* _WHAT YOU ARE ASKED TO DO_
Using the records below, count the lines containing "https" and give only the total.

##### DATA FOR THE TASK

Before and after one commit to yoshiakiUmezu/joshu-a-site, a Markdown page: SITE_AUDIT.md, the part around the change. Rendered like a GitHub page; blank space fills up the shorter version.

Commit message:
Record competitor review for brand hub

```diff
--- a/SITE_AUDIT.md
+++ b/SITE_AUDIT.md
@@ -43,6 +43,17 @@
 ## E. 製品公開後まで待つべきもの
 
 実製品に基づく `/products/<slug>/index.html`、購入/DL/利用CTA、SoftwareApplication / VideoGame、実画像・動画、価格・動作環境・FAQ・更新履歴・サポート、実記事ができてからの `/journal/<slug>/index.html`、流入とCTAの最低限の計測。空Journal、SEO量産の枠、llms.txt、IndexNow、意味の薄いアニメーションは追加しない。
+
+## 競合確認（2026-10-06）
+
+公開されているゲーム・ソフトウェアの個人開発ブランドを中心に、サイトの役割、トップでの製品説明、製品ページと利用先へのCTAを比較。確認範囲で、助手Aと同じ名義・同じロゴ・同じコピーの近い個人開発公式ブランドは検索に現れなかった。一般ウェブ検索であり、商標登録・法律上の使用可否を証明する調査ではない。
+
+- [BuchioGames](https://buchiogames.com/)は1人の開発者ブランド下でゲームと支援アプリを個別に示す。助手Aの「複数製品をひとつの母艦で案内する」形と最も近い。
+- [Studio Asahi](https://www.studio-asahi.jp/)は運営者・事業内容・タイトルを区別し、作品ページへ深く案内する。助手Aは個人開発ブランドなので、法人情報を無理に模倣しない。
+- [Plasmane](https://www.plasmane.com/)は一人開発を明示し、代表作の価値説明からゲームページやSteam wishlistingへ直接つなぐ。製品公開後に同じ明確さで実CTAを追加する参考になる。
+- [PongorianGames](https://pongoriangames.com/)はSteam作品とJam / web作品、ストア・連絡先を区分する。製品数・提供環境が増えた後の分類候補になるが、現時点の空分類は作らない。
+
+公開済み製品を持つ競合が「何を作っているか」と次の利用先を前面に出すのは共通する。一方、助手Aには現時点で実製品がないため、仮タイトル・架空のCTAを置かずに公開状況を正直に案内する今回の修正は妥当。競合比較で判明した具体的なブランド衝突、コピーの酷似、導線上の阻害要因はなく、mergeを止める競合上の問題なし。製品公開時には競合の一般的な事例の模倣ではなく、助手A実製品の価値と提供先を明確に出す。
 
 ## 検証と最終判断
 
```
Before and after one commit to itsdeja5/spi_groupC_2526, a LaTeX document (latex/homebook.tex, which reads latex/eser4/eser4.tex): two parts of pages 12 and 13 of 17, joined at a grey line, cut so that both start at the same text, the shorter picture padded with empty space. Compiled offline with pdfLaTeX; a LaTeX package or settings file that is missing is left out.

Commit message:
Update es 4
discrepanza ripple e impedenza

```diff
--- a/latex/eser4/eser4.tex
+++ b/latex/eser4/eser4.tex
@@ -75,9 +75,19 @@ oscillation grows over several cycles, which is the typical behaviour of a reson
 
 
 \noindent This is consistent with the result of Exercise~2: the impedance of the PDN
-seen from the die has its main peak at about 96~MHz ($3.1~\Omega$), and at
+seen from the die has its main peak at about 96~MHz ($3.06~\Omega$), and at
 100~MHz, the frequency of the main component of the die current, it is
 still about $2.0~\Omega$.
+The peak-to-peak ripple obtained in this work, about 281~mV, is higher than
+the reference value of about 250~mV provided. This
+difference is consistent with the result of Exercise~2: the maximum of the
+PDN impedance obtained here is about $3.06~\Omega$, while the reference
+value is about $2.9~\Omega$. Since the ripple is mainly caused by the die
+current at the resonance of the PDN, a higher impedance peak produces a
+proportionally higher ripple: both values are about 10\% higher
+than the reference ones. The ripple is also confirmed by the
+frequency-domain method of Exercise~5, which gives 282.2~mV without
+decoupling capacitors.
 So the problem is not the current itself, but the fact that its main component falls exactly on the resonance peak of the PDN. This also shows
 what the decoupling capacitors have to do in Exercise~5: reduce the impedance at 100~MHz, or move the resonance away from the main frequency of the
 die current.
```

##########

* _RESPONSE FOR THIS EXERCISE_
4